- **Records**:
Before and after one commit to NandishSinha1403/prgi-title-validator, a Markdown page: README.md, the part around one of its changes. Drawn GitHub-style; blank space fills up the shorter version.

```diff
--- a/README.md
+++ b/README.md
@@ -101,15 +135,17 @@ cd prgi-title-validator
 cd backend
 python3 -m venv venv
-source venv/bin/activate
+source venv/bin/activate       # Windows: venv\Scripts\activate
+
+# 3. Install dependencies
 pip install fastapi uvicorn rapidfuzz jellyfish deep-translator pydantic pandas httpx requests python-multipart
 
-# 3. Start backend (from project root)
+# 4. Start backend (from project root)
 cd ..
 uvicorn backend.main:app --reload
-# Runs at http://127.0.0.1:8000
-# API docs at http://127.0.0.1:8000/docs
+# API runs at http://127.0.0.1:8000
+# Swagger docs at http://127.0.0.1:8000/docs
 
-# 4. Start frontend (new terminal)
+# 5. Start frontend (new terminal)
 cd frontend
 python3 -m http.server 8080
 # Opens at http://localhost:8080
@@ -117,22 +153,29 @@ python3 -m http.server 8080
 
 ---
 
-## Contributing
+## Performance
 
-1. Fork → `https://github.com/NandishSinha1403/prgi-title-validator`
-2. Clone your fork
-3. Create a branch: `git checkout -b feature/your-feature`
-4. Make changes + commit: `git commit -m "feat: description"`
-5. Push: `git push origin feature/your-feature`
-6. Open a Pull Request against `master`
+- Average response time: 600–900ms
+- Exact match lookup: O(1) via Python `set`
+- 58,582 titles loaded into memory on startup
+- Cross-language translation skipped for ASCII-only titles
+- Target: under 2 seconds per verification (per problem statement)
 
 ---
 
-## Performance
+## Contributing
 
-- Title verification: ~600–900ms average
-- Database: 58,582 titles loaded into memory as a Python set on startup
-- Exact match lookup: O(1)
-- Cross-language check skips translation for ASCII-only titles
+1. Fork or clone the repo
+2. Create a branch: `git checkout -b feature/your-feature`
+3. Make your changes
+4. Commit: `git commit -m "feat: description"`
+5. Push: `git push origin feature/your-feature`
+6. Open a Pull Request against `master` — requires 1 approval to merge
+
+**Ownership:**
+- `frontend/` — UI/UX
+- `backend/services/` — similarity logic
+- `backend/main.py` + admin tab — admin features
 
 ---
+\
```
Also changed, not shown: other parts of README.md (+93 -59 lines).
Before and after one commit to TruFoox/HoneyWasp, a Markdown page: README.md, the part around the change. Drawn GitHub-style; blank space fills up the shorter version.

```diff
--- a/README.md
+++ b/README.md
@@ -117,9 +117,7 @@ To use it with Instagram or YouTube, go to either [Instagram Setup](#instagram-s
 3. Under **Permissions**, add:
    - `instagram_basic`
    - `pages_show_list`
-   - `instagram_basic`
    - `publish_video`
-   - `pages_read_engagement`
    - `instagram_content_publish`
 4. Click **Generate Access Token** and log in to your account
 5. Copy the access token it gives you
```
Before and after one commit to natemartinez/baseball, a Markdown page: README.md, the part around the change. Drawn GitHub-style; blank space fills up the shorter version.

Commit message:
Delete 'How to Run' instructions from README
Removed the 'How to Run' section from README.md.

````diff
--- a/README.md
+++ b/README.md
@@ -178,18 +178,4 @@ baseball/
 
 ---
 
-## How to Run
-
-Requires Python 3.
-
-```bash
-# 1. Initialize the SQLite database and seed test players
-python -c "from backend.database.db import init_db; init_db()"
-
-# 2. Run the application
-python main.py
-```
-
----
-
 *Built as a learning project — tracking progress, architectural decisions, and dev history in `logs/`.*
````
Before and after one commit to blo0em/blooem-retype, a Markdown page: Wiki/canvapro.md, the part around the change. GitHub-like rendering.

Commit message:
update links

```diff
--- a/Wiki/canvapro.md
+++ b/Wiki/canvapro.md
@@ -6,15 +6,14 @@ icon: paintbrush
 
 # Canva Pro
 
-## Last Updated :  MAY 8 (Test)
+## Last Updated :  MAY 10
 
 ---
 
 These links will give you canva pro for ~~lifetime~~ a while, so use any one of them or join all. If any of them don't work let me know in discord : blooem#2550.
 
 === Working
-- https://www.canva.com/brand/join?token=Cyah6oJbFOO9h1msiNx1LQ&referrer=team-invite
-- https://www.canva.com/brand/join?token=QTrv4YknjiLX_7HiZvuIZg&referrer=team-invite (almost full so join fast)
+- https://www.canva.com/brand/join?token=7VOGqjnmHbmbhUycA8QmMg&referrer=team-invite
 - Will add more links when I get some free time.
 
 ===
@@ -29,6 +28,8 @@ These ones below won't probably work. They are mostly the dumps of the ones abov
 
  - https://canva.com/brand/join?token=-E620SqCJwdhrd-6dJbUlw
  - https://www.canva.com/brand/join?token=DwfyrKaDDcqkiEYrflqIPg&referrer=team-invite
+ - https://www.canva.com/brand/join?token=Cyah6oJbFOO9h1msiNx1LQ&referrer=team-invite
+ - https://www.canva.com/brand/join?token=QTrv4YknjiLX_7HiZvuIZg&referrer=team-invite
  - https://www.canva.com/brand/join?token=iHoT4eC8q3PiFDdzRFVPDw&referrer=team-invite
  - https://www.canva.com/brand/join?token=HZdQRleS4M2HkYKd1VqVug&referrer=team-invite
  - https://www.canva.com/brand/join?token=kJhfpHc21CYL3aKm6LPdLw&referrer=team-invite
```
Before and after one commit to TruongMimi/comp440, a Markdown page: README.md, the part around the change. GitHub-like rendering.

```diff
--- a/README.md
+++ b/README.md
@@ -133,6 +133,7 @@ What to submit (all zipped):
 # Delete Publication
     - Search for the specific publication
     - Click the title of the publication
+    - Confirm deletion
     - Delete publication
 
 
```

- **Task to complete**: Give the entries again in full, with nothing changed.

- **Task output**:
Before and after one commit to NandishSinha1403/prgi-title-validator, a Markdown page: README.md, the part around one of its changes. Drawn GitHub-style; blank space fills up the shorter version.

```diff
--- a/README.md
+++ b/README.md
@@ -101,15 +135,17 @@ cd prgi-title-validator
 cd backend
 python3 -m venv venv
-source venv/bin/activate
+source venv/bin/activate       # Windows: venv\Scripts\activate
+
+# 3. Install dependencies
 pip install fastapi uvicorn rapidfuzz jellyfish deep-translator pydantic pandas httpx requests python-multipart
 
-# 3. Start backend (from project root)
+# 4. Start backend (from project root)
 cd ..
 uvicorn backend.main:app --reload
-# Runs at http://127.0.0.1:8000
-# API docs at http://127.0.0.1:8000/docs
+# API runs at http://127.0.0.1:8000
+# Swagger docs at http://127.0.0.1:8000/docs
 
-# 4. Start frontend (new terminal)
+# 5. Start frontend (new terminal)
 cd frontend
 python3 -m http.server 8080
 # Opens at http://localhost:8080
@@ -117,22 +153,29 @@ python3 -m http.server 8080
 
 ---
 
-## Contributing
+## Performance
 
-1. Fork → `https://github.com/NandishSinha1403/prgi-title-validator`
-2. Clone your fork
-3. Create a branch: `git checkout -b feature/your-feature`
-4. Make changes + commit: `git commit -m "feat: description"`
-5. Push: `git push origin feature/your-feature`
-6. Open a Pull Request against `master`
+- Average response time: 600–900ms
+- Exact match lookup: O(1) via Python `set`
+- 58,582 titles loaded into memory on startup
+- Cross-language translation skipped for ASCII-only titles
+- Target: under 2 seconds per verification (per problem statement)
 
 ---
 
-## Performance
+## Contributing
 
-- Title verification: ~600–900ms average
-- Database: 58,582 titles loaded into memory as a Python set on startup
-- Exact match lookup: O(1)
-- Cross-language check skips translation for ASCII-only titles
+1. Fork or clone the repo
+2. Create a branch: `git checkout -b feature/your-feature`
+3. Make your changes
+4. Commit: `git commit -m "feat: description"`
+5. Push: `git push origin feature/your-feature`
+6. Open a Pull Request against `master` — requires 1 approval to merge
+
+**Ownership:**
+- `frontend/` — UI/UX
+- `backend/services/` — similarity logic
+- `backend/main.py` + admin tab — admin features
 
 ---
+\
```
Also changed, not shown: other parts of README.md (+93 -59 lines).
Before and after one commit to TruFoox/HoneyWasp, a Markdown page: README.md, the part around the change. Drawn GitHub-style; blank space fills up the shorter version.

```diff
--- a/README.md
+++ b/README.md
@@ -117,9 +117,7 @@ To use it with Instagram or YouTube, go to either [Instagram Setup](#instagram-s
 3. Under **Permissions**, add:
    - `instagram_basic`
    - `pages_show_list`
-   - `instagram_basic`
    - `publish_video`
-   - `pages_read_engagement`
    - `instagram_content_publish`
 4. Click **Generate Access Token** and log in to your account
 5. Copy the access token it gives you
```
Before and after one commit to natemartinez/baseball, a Markdown page: README.md, the part around the change. Drawn GitHub-style; blank space fills up the shorter version.

Commit message:
Delete 'How to Run' instructions from README
Removed the 'How to Run' section from README.md.

````diff
--- a/README.md
+++ b/README.md
@@ -178,18 +178,4 @@ baseball/
 
 ---
 
-## How to Run
-
-Requires Python 3.
-
-```bash
-# 1. Initialize the SQLite database and seed test players
-python -c "from backend.database.db import init_db; init_db()"
-
-# 2. Run the application
-python main.py
-```
-
----
-
 *Built as a learning project — tracking progress, architectural decisions, and dev history in `logs/`.*
````
Before and after one commit to blo0em/blooem-retype, a Markdown page: Wiki/canvapro.md, the part around the change. GitHub-like rendering.

Commit message:
update links

```diff
--- a/Wiki/canvapro.md
+++ b/Wiki/canvapro.md
@@ -6,15 +6,14 @@ icon: paintbrush
 
 # Canva Pro
 
-## Last Updated :  MAY 8 (Test)
+## Last Updated :  MAY 10
 
 ---
 
 These links will give you canva pro for ~~lifetime~~ a while, so use any one of them or join all. If any of them don't work let me know in discord : blooem#2550.
 
 === Working
-- https://www.canva.com/brand/join?token=Cyah6oJbFOO9h1msiNx1LQ&referrer=team-invite
-- https://www.canva.com/brand/join?token=QTrv4YknjiLX_7HiZvuIZg&referrer=team-invite (almost full so join fast)
+- https://www.canva.com/brand/join?token=7VOGqjnmHbmbhUycA8QmMg&referrer=team-invite
 - Will add more links when I get some free time.
 
 ===
@@ -29,6 +28,8 @@ These ones below won't probably work. They are mostly the dumps of the ones abov
 
  - https://canva.com/brand/join?token=-E620SqCJwdhrd-6dJbUlw
  - https://www.canva.com/brand/join?token=DwfyrKaDDcqkiEYrflqIPg&referrer=team-invite
+ - https://www.canva.com/brand/join?token=Cyah6oJbFOO9h1msiNx1LQ&referrer=team-invite
+ - https://www.canva.com/brand/join?token=QTrv4YknjiLX_7HiZvuIZg&referrer=team-invite
  - https://www.canva.com/brand/join?token=iHoT4eC8q3PiFDdzRFVPDw&referrer=team-invite
  - https://www.canva.com/brand/join?token=HZdQRleS4M2HkYKd1VqVug&referrer=team-invite
  - https://www.canva.com/brand/join?token=kJhfpHc21CYL3aKm6LPdLw&referrer=team-invite
```
Before and after one commit to TruongMimi/comp440, a Markdown page: README.md, the part around the change. GitHub-like rendering.

```diff
--- a/README.md
+++ b/README.md
@@ -133,6 +133,7 @@ What to submit (all zipped):
 # Delete Publication
     - Search for the specific publication
     - Click the title of the publication
+    - Confirm deletion
     - Delete publication
 
 
```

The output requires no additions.